_Exercise:_ The entries that follow must be written out exactly, without any of the pictures they contain.

_Front-end code edit data:_
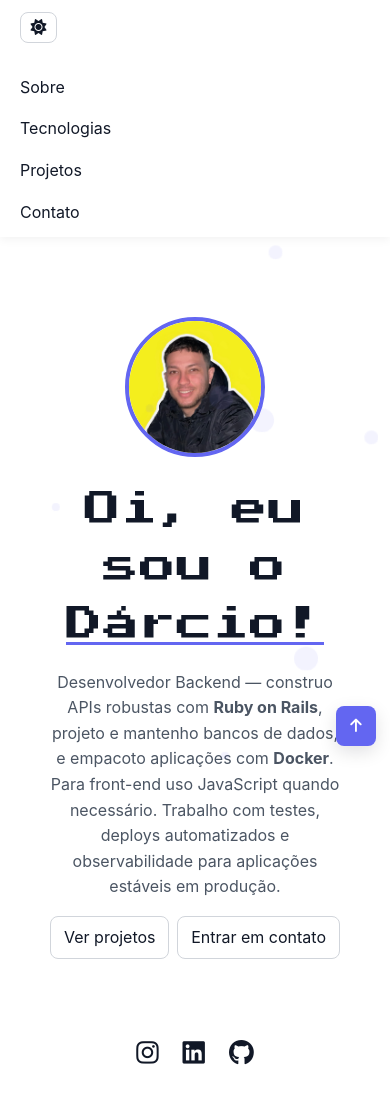
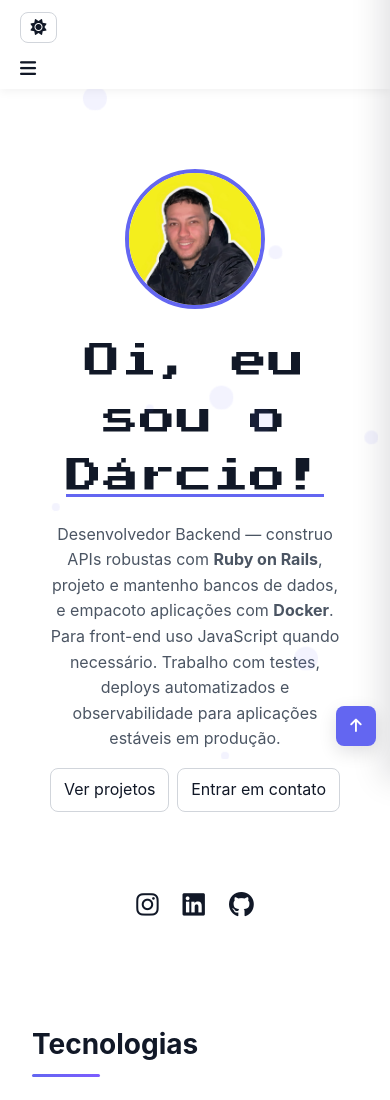
Before and after one commit to DarcioMoreiraDev/portfoliodarciomoreira, a plain HTML site: page index.html in a window 390 px wide. Shown: the part 80-1180 px from the top of the page. Drawn offline with Linux system fonts and the light colour scheme; animation ran at ten frames a second.

Commit message:
fix: Adiciona botão de alternar menu responsivo e implementa funcionalidade de abertura/fechamento

```diff
--- a/index.html
+++ b/index.html
@@ -17,6 +17,7 @@
     <nav class="nav-bar">
       <div class="logo">Dárcio Moreira | Desenvolvedor Front-end</div>
       <button id="theme-toggle" class="theme-toggle" aria-label="Alternar tema"><i class="fa-solid fa-sun"></i></button>
+      <button id="menu-toggle" class="menu-toggle" aria-expanded="false" aria-label="Abrir menu"><i class="fa-solid fa-bars"></i></button>
       <ul>
         <li><a href="#sobre">Sobre</a></li>
         <li><a href="#tecnologias">Tecnologias</a></li>
--- a/script.js
+++ b/script.js
@@ -56,6 +56,46 @@ if (themeToggle) {
     setTheme(prefersDark ? 'dark' : 'light');
   }
 })();
+
+// Menu responsivo: toggle off-canvas em mobile
+const menuToggle = document.getElementById('menu-toggle');
+const navBar = document.querySelector('.nav-bar');
+const navLinks = document.querySelector('.nav-bar ul');
+
+if (menuToggle) {
+  menuToggle.addEventListener('click', (e) => {
+    const expanded = menuToggle.getAttribute('aria-expanded') === 'true';
+    menuToggle.setAttribute('aria-expanded', String(!expanded));
+    document.body.classList.toggle('nav-open');
+  });
+
+  // Close when a link is clicked (mobile)
+  if (navLinks) {
+    navLinks.querySelectorAll('a').forEach(a => a.addEventListener('click', () => {
+      menuToggle.setAttribute('aria-expanded', 'false');
+      document.body.classList.remove('nav-open');
+    }));
+  }
+
+  // Close on Escape
+  document.addEventListener('keydown', (e) => {
+    if (e.key === 'Escape' && document.body.classList.contains('nav-open')) {
+      document.body.classList.remove('nav-open');
+      menuToggle.setAttribute('aria-expanded', 'false');
+    }
+  });
+
+  // Close when clicking outside the nav
+  document.addEventListener('click', (e) => {
+    if (!document.body.classList.contains('nav-open')) return;
+    const target = e.target;
+    const clickInside = navBar && navBar.contains(target);
+    if (!clickInside) {
+      document.body.classList.remove('nav-open');
+      menuToggle.setAttribute('aria-expanded', 'false');
+    }
+  });
+}
 
 // Botão "Voltar ao topo" — aparece quando o usuário chega ao fim da página
 const backToTop = document.getElementById('back-to-top');
--- a/styles.css
+++ b/styles.css
@@ -43,7 +43,7 @@ html {
 
 /* Estilo geral do corpo do site */
 body {
-  font-family: 'Inter', sans-serif;
+  font-family: 'Inter', system-ui, -apple-system, "Segoe UI", Roboto, "Helvetica Neue", Arial, sans-serif;
   background: var(--bg);
   color: var(--text);
   line-height: 1.6;
@@ -103,6 +103,47 @@ header {
 .nav-bar ul {
   display: flex;
   list-style: none;
+}
+
+/* Menu toggle (mobile) */
+.menu-toggle {
+  background: transparent;
+  border: none;
+  color: var(--text);
+  font-size: 1.15rem;
+  display: none;
+  align-items: center;
+  justify-content: center;
+  gap: 0.5rem;
+  cursor: pointer;
+}
+
+@media (max-width: 768px) {
+  .menu-toggle { display: inline-flex; }
+
+  .nav-bar ul {
+    position: fixed;
+    top: 0;
+    right: 0;
+    height: 100vh;
+    width: 260px;
+    transform: translateX(100%);
+    transition: transform 280ms ease;
+    display: flex;
+    flex-direction: column;
+    padding: 3.5rem 1.25rem;
+    gap: 1.25rem;
+    background: var(--surface);
+    box-shadow: -8px 0 30px rgba(2,6,23,0.12);
+    z-index: 200;
+  }
+
+  body.nav-open .nav-bar ul { transform: translateX(0); }
+
+  /* Remove horizontal spacing between items on mobile */
+  .nav-bar ul li + li { margin-left: 0; }
+
+  .nav-bar ul a { font-size: 1.05rem; }
 }
 
 /* Espaçamento entre os itens da lista */
@@ -167,12 +208,29 @@ header {
   margin-bottom: 1rem;
 }
 
-/* Aplicar fonte estilo Minecraft ao heading principal */
+
+/* Heading principal usa agora a fonte do sistema */
 .minecraft-heading {
   font-family: 'Press Start 2P', system-ui, monospace;
   letter-spacing: 0.02em;
   font-weight: 400;
   color: var(--text);
+}
+
+/* Linhas decorativas sob títulos de seção (conforme exemplo) */
+.container h2 {
+  position: relative;
+  display: inline-block;
+  padding-bottom: 0.6rem;
+}
+.container h2::after {
+  content: '';
+  display: block;
+  height: 3px;
+  width: 68px;
+  background: linear-gradient(90deg, rgba(var(--primary-rgb),1), rgba(var(--secondary-rgb),1));
+  border-radius: 3px;
+  margin-top: 0.45rem;
 }
 
 @media (min-width: 768px) {
```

_Answer to the problem:_
Before and after one commit to DarcioMoreiraDev/portfoliodarciomoreira, a plain HTML site: page index.html in a window 390 px wide. Shown: the part 80-1180 px from the top of the page. Drawn offline with Linux system fonts and the light colour scheme; animation ran at ten frames a second.

Commit message:
fix: Adiciona botão de alternar menu responsivo e implementa funcionalidade de abertura/fechamento

```diff
--- a/index.html
+++ b/index.html
@@ -17,6 +17,7 @@
     <nav class="nav-bar">
       <div class="logo">Dárcio Moreira | Desenvolvedor Front-end</div>
       <button id="theme-toggle" class="theme-toggle" aria-label="Alternar tema"><i class="fa-solid fa-sun"></i></button>
+      <button id="menu-toggle" class="menu-toggle" aria-expanded="false" aria-label="Abrir menu"><i class="fa-solid fa-bars"></i></button>
       <ul>
         <li><a href="#sobre">Sobre</a></li>
         <li><a href="#tecnologias">Tecnologias</a></li>
--- a/script.js
+++ b/script.js
@@ -56,6 +56,46 @@ if (themeToggle) {
     setTheme(prefersDark ? 'dark' : 'light');
   }
 })();
+
+// Menu responsivo: toggle off-canvas em mobile
+const menuToggle = document.getElementById('menu-toggle');
+const navBar = document.querySelector('.nav-bar');
+const navLinks = document.querySelector('.nav-bar ul');
+
+if (menuToggle) {
+  menuToggle.addEventListener('click', (e) => {
+    const expanded = menuToggle.getAttribute('aria-expanded') === 'true';
+    menuToggle.setAttribute('aria-expanded', String(!expanded));
+    document.body.classList.toggle('nav-open');
+  });
+
+  // Close when a link is clicked (mobile)
+  if (navLinks) {
+    navLinks.querySelectorAll('a').forEach(a => a.addEventListener('click', () => {
+      menuToggle.setAttribute('aria-expanded', 'false');
+      document.body.classList.remove('nav-open');
+    }));
+  }
+
+  // Close on Escape
+  document.addEventListener('keydown', (e) => {
+    if (e.key === 'Escape' && document.body.classList.contains('nav-open')) {
+      document.body.classList.remove('nav-open');
+      menuToggle.setAttribute('aria-expanded', 'false');
+    }
+  });
+
+  // Close when clicking outside the nav
+  document.addEventListener('click', (e) => {
+    if (!document.body.classList.contains('nav-open')) return;
+    const target = e.target;
+    const clickInside = navBar && navBar.contains(target);
+    if (!clickInside) {
+      document.body.classList.remove('nav-open');
+      menuToggle.setAttribute('aria-expanded', 'false');
+    }
+  });
+}
 
 // Botão "Voltar ao topo" — aparece quando o usuário chega ao fim da página
 const backToTop = document.getElementById('back-to-top');
--- a/styles.css
+++ b/styles.css
@@ -43,7 +43,7 @@ html {
 
 /* Estilo geral do corpo do site */
 body {
-  font-family: 'Inter', sans-serif;
+  font-family: 'Inter', system-ui, -apple-system, "Segoe UI", Roboto, "Helvetica Neue", Arial, sans-serif;
   background: var(--bg);
   color: var(--text);
   line-height: 1.6;
@@ -103,6 +103,47 @@ header {
 .nav-bar ul {
   display: flex;
   list-style: none;
+}
+
+/* Menu toggle (mobile) */
+.menu-toggle {
+  background: transparent;
+  border: none;
+  color: var(--text);
+  font-size: 1.15rem;
+  display: none;
+  align-items: center;
+  justify-content: center;
+  gap: 0.5rem;
+  cursor: pointer;
+}
+
+@media (max-width: 768px) {
+  .menu-toggle { display: inline-flex; }
+
+  .nav-bar ul {
+    position: fixed;
+    top: 0;
+    right: 0;
+    height: 100vh;
+    width: 260px;
+    transform: translateX(100%);
+    transition: transform 280ms ease;
+    display: flex;
+    flex-direction: column;
+    padding: 3.5rem 1.25rem;
+    gap: 1.25rem;
+    background: var(--surface);
+    box-shadow: -8px 0 30px rgba(2,6,23,0.12);
+    z-index: 200;
+  }
+
+  body.nav-open .nav-bar ul { transform: translateX(0); }
+
+  /* Remove horizontal spacing between items on mobile */
+  .nav-bar ul li + li { margin-left: 0; }
+
+  .nav-bar ul a { font-size: 1.05rem; }
 }
 
 /* Espaçamento entre os itens da lista */
@@ -167,12 +208,29 @@ header {
   margin-bottom: 1rem;
 }
 
-/* Aplicar fonte estilo Minecraft ao heading principal */
+
+/* Heading principal usa agora a fonte do sistema */
 .minecraft-heading {
   font-family: 'Press Start 2P', system-ui, monospace;
   letter-spacing: 0.02em;
   font-weight: 400;
   color: var(--text);
+}
+
+/* Linhas decorativas sob títulos de seção (conforme exemplo) */
+.container h2 {
+  position: relative;
+  display: inline-block;
+  padding-bottom: 0.6rem;
+}
+.container h2::after {
+  content: '';
+  display: block;
+  height: 3px;
+  width: 68px;
+  background: linear-gradient(90deg, rgba(var(--primary-rgb),1), rgba(var(--secondary-rgb),1));
+  border-radius: 3px;
+  margin-top: 0.45rem;
 }
 
 @media (min-width: 768px) {
```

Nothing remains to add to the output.